They’re aiming to double the numbers, but it’s still a way off. And while Jaipur has four police stations (of 60) specifically dedicated to women’s issues, there aren’t always enough female officers to staff them.
This is down to many Indian women rarely seeing the police as a viable career option. Less than 10% of women make up the force in Jaipur, despite the government setting a 30% reservation.
“The mindset that only men can be police officers still exists,” said Sanjay Agarwal, Jaipur’s police commissioner and most senior officer. “It exists not only in the public but within the police force, too.”
“So the all-female squad breaks the glass ceiling,” he said. “They’re independent, confident, well-trained, and we push them up.”

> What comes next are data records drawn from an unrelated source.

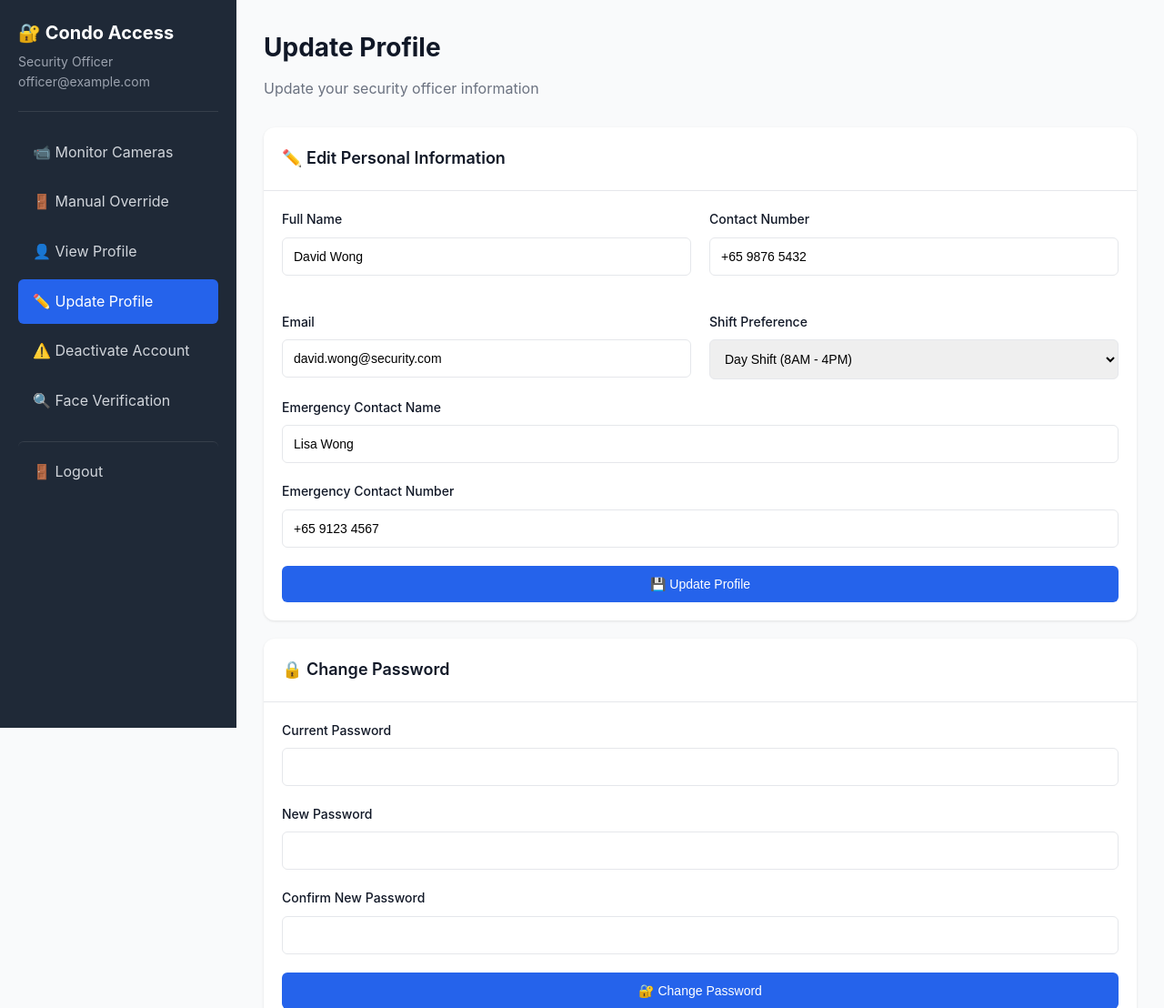
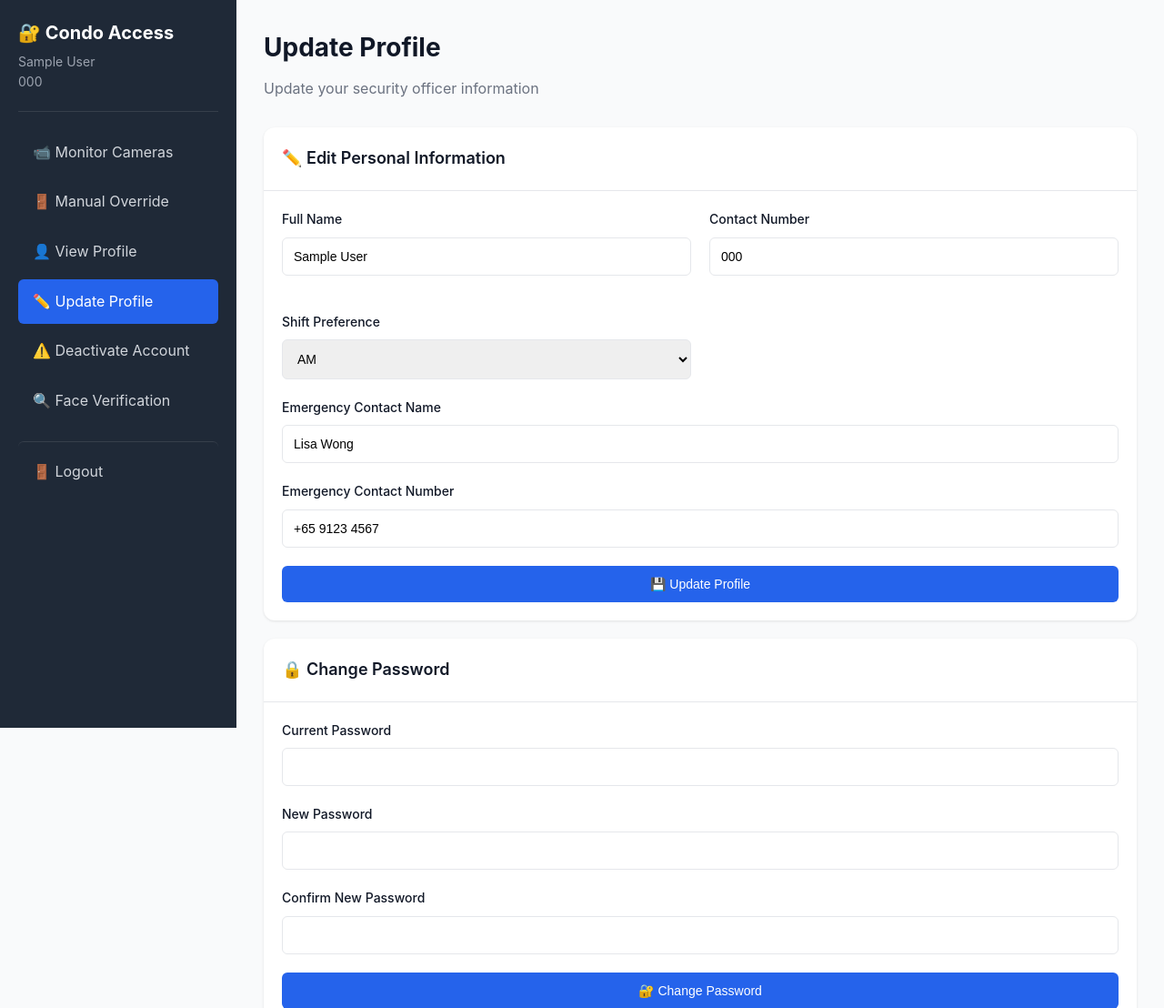
Before and after one commit to manfred1221/Csit321-FYP-25-S4-34, a Flask app: template templates/security-update-profile.html in a window 1280 px wide. Shown: the top 1108 px of the page at 91% size. Run offline with Flask 3, Linux system fonts and the light colour scheme; the template is opened without the code that fills it: values that come from a table or form of the project are taken from there, others are empty; tables that the repository leaves empty hold one stand-in row (values such as "Sample post"); parts of the project's set-up code (start-up, migrations or seed data) failed here and were passed over.

Commit message:
Update security profile page with dynamic data

```diff
--- a/templates/security-update-profile.html
+++ b/templates/security-update-profile.html
@@ -4,24 +4,24 @@
     <meta charset="UTF-8">
     <meta name="viewport" content="width=device-width, initial-scale=1.0">
     <title>Update Profile - Security</title>
-    <link rel="stylesheet" href="css/styles.css">
+    <link rel="stylesheet" href="{{ url_for('static', filename='css/styles.css') }}">
 </head>
 <body>
     <div class="dashboard">
         <aside class="sidebar">
             <div class="sidebar-header">
                 <h2>🔐 Condo Access</h2>
-                <div class="user-info"><div>Security Officer</div><div>officer@example.com</div></div>
+                <div class="user-info"><div>{{officer.full_name}}</div><div>{{officer.contact_number}}</div></div>
             </div>
             <nav>
                 <ul class="nav-menu">
-                    <li class="nav-item"><a href="security-dashboard.html" class="nav-link">📹 Monitor Cameras</a></li>
-                    <li class="nav-item"><a href="security-override.html" class="nav-link">🚪 Manual Override</a></li>
-                    <li class="nav-item"><a href="security-view-profile.html" class="nav-link">👤 View Profile</a></li>
-                    <li class="nav-item"><a href="security-update-profile.html" class="nav-link active">✏️ Update Profile</a></li>
-                    <li class="nav-item"><a href="security-deactivate.html" class="nav-link">⚠️ Deactivate Account</a></li>
-                    <li class="nav-item"><a href="security-face-verification.html" class="nav-link">🔍 Face Verification</a></li>
-                    <li class="nav-item"><a href="index.html" class="nav-link" style="margin-top:20px;border-top:1px solid rgba(255,255,255,0.1);padding-top:20px;">🚪 Logout</a></li>
+                    <li class="nav-item"><a href="/?officer_id={{ officer.officer_id }}" class="nav-link">📹 Monitor Cameras</a></li>
+                    <li class="nav-item"><a href="/security-override?officer_id={{ officer.officer_id }}" class="nav-link">🚪 Manual Override</a></li>
+                    <li class="nav-item"><a href="/security-view-profile?officer_id={{ officer.officer_id }}" class="nav-link">👤 View Profile</a></li>
+                    <li class="nav-item"><a href="/security-update-profile?officer_id={{ officer.officer_id }}" class="nav-link active">✏️ Update Profile</a></li>
+                    <li class="nav-item"><a href="/security-deactivate?officer_id={{ officer.officer_id }}" class="nav-link">⚠️ Deactivate Account</a></li>
+                    <li class="nav-item"><a href="/security-face-verification?officer_id={{ officer.officer_id }}" class="nav-link">🔍 Face Verification</a></li>
+                    <li class="nav-item"><a href="/" class="nav-link" style="margin-top:20px;border-top:1px solid rgba(255,255,255,0.1);padding-top:20px;">🚪 Logout</a></li>
                 </ul>
             </nav>
         </aside>
@@ -34,22 +34,22 @@
                         <div style="display:grid;grid-template-columns:repeat(auto-fit,minmax(300px,1fr));gap:20px;">
                             <div class="form-group">
                                 <label>Full Name</label>
-                                <input type="text" id="fullName" value="David Wong" class="form-control">
+                                <input type="text" id="fullName" value="{{officer.full_name}}" class="form-control">
                             </div>
                             <div class="form-group">
                                 <label>Contact Number</label>
-                                <input type="tel" id="phone" value="+65 9876 5432" class="form-control">
+                                <input type="tel" id="phone" value="{{officer.contact_number}}" class="form-control">
                             </div>
-                            <div class="form-group">
+                            <!-- <div class="form-group">
                                 <label>Email</label>
                                 <input type="email" id="email" value="david.wong@security.com" class="form-control">
-                            </div>
+                            </div> -->
                             <div class="form-group">
                                 <label>Shift Preference</label>
                                 <select id="shift" class="form-control">
-                                    <option selected>Day Shift (8AM - 4PM)</option>
-                                    <option>Night Shift (4PM - 12AM)</option>
-                                    <option>Graveyard (12AM - 8AM)</option>
+                                    <option value="AM" {% if officer.shift == 'AM' %}selected{% endif %}>AM</option>
+                                    <option value="PM" {% if officer.shift == 'PM' %}selected{% endif %}>PM</option>
+                                    <option value="Graveyard" {% if officer.shift == 'Graveyard' %}selected{% endif %}>Graveyard</option>
                                 </select>
                             </div>
                         </div>
@@ -90,39 +90,40 @@
         </main>
     </div>
     <script>
-        function updateProfile() {
-            const name = document.getElementById('fullName').value;
-            if (!name) {
+        async function updateProfile() {
+            const full_name = document.getElementById('fullName').value;
+            const contact_number = document.getElementById('phone').value;
+            const shift = document.getElementById('shift').value;
+
+            if (!full_name) {
                 showMsg('message', 'Name is required', 'error');
                 return;
             }
-            showMsg('message', 'Profile updated successfully!', 'success');
-        }
-        function changePassword() {
-            const current = document.getElementById('currentPwd').value;
-            const newPwd = document.getElementById('newPwd').value;
-            const confirm = document.getElementById('confirmPwd').value;
-            if (!current || !newPwd || !confirm) {
-                showMsg('pwdMessage', 'All fields are required', 'error');
-                return;
+
+            try {
+                const response = await fetch("/api/update-officer", {
+                    method: "POST",
+                    headers: {
+                        "Content-Type": "application/json"
+                    },
+                    body: JSON.stringify({
+                        full_name,
+                        contact_number,
+                        shift
+                    })
+                });
+
+                const result = await response.json();
+
+                if (response.ok) {
+                    showMsg('message', 'Profile updated successfully!', 'success');
+                } else {
+                    showMsg('message', result.error || "Failed to update", 'error');
+                }
+            } catch (err) {
+                showMsg('message', 'Server error', 'error');
+                console.error(err);
             }
-            if (newPwd !== confirm) {
-                showMsg('pwdMessage', 'Passwords do not match', 'error');
-                return;
-            }
-            if (newPwd.length < 8) {
-                showMsg('pwdMessage', 'Password must be at least 8 characters', 'error');
-                return;
-            }
-            showMsg('pwdMessage', 'Password changed successfully!', 'success');
-            document.getElementById('passwordForm').reset();
-        }
-        function showMsg(id, msg, type) {
-            const el = document.getElementById(id);
-            el.textContent = msg;
-            el.className = 'message ' + type;
-            el.style.display = 'block';
-            setTimeout(() => el.style.display = 'none', 3000);
         }
     </script>
 </body>
```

The result? Women start adapting to the role – they don’t believe they’re less or second in anyway because, says Agarwal, of course they’re not. They undergo the same rigorous training as the men do, there’s no relaxing of the rules.
It’s clear both men and women need training on gender issues. Agarwal recounts a story about a battered wife reporting her husband to the police, but once she arrives at the station a male cop simply replies: “What’s so wrong about that? I also beat my wife.”
“That actually happened,” said Agarwal. “For [some of] the officers, it’s not an offence. So women are victims in their own homes, and they come to the police station and become a victim again. We are living in a society that is biased against women. And that inequality is perpetrated by men – that is a fact. That’s why we need less women behind the desk, and more on the frontlines.”
Nevertheless, women like Nirmala and Jhooma are becoming role models.
“I grew up in a conservative village and I’m the first woman from there to get a job,” explained Jhooma.
In rural areas, girls are not always educated. They’re often married off young and “that’s why women don’t move forward”.
But Jaipur’s all-female squad are challenging the status quo. They’re visiting schools and telling young girls they’re just as, if not more, powerful than the boys.
“We tell the girls: ‘look, you can patrol just like any guy’. So someday my daughters will go out, and when they see women like us on the street, they won’t be afraid.”
More importantly, women are no longer willing to be quiet. In Delhi, as thousands of protestors took to the streets, the crowd was brimming with teenagers and 20-somethings demanding justice. Their strong, strident chants heard minutes before you’re struck with a sea of Punish The Guilty and Stop Protecting The Rapist signs.
“We need to call rape out for what it is – a hate crime,” said 27-year-old Preeti Gulati, who attended the protest with her friends. A PhD student who grew up in Delhi, she almost rolls her eyes at the question of what needs to change.
“India doesn’t do enough to protect women, but no country in the world does. Patriarchy has existed for 2000 years. Raise your men better.”
Far from being victims, Indian women are not giving up – they’ve taken charge of their lives and refuse to play by society’s shaming rules. They’re causing a scene whether you like it or not.
As Grover said: “Nobody is sitting silent, nobody is accepting this.”
All images by Smita Sharma.